# Problem statement:
Copy out each line of the data below in which the string "default" appears.

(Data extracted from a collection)

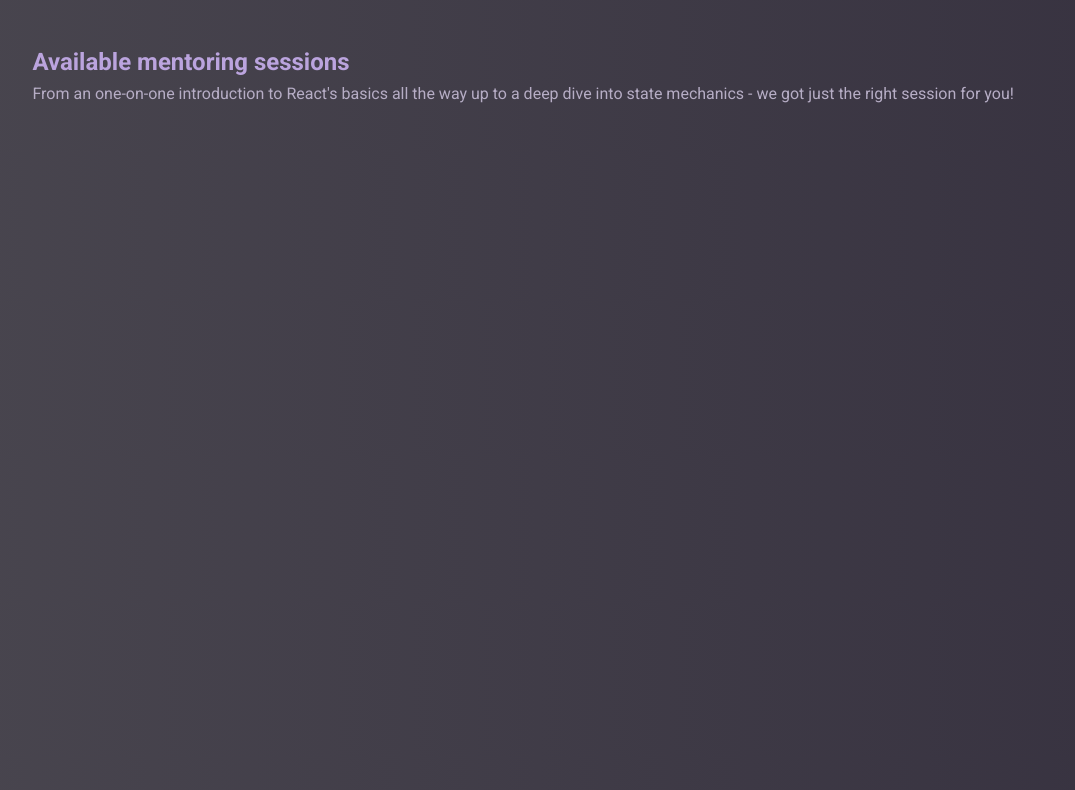
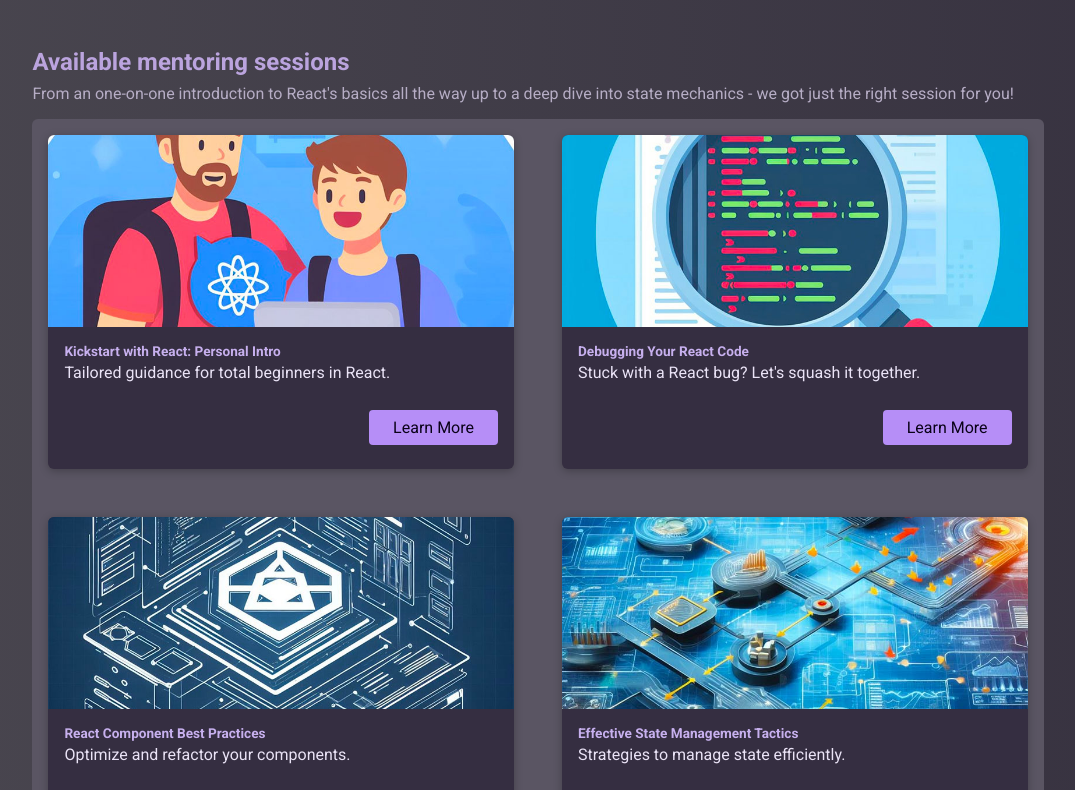
Before and after one commit to younusraza909/typescript-basic-project, a React (Vite) app in the folder assignment/: page /sessions in a window 1280 px wide. Shown: the top 790 px of the page, without its empty margins (102-1177 px from the left). Built offline with nearby package versions, Linux system fonts and the light colour scheme.

Commit message:
Making a session list page

```diff
--- /dev/null
+++ b/assignment/src/components/Sessions/SessionItem.tsx
@@ -0,0 +1,21 @@
+import { type Session } from "../../types";
+import Button from "../ui/Button";
+
+const SessionItem = ({ session }: { session: Session }) => {
+  return (
+    <article className="session-item">
+      <img src={session.image} alt={session.title} />
+      <div className="session-data">
+        <div>
+          <h3>{session.title}</h3>
+          <p>{session.summary}</p>
+        </div>
+        <p className="actions">
+          <Button to={session.id}>Learn More</Button>
+        </p>
+      </div>
+    </article>
+  );
+};
+
+export default SessionItem;
--- /dev/null
+++ b/assignment/src/components/Sessions/SessionsList.tsx
@@ -0,0 +1,16 @@
+import { type Session } from "../../types";
+import SessionItem from "./SessionItem";
+
+const SessionsList = ({ sessions }: { sessions: Session[] }) => {
+  return (
+    <ul id="sessions-list">
+      {sessions.map((session) => (
+        <li key={session.id}>
+          <SessionItem session={session} />
+        </li>
+      ))}
+    </ul>
+  );
+};
+
+export default SessionsList;
--- a/assignment/src/pages/Sessions.tsx
+++ b/assignment/src/pages/Sessions.tsx
@@ -1,4 +1,5 @@
-import { SESSIONS } from '../dummy-sessions.ts'; // normally, we would probably load that from a server
+import SessionsList from "../components/Sessions/SessionsList";
+import { SESSIONS } from "../dummy-sessions"; // normally, we would probably load that from a server
 
 export default function SessionsPage() {
   return (
@@ -11,7 +12,7 @@ export default function SessionsPage() {
           you!
         </p>
       </header>
-      {/* Todo: Output list of sessions */}
+      {SESSIONS && SESSIONS.length > 0 && <SessionsList sessions={SESSIONS} />}
     </main>
   );
 }
--- /dev/null
+++ b/assignment/src/types.tsx
@@ -0,0 +1,9 @@
+export type Session = {
+  id: string;
+  title: string;
+  summary: string;
+  description: string;
+  duration: number;
+  date: string;
+  image: string;
+};
```
Also changed, not shown: assignment/src/pages/Session.tsx (+7 -11 lines).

# Task response:
+export default SessionItem;
+export default SessionsList;
 export default function SessionsPage() {
@@ -11,7 +12,7 @@ export default function SessionsPage() {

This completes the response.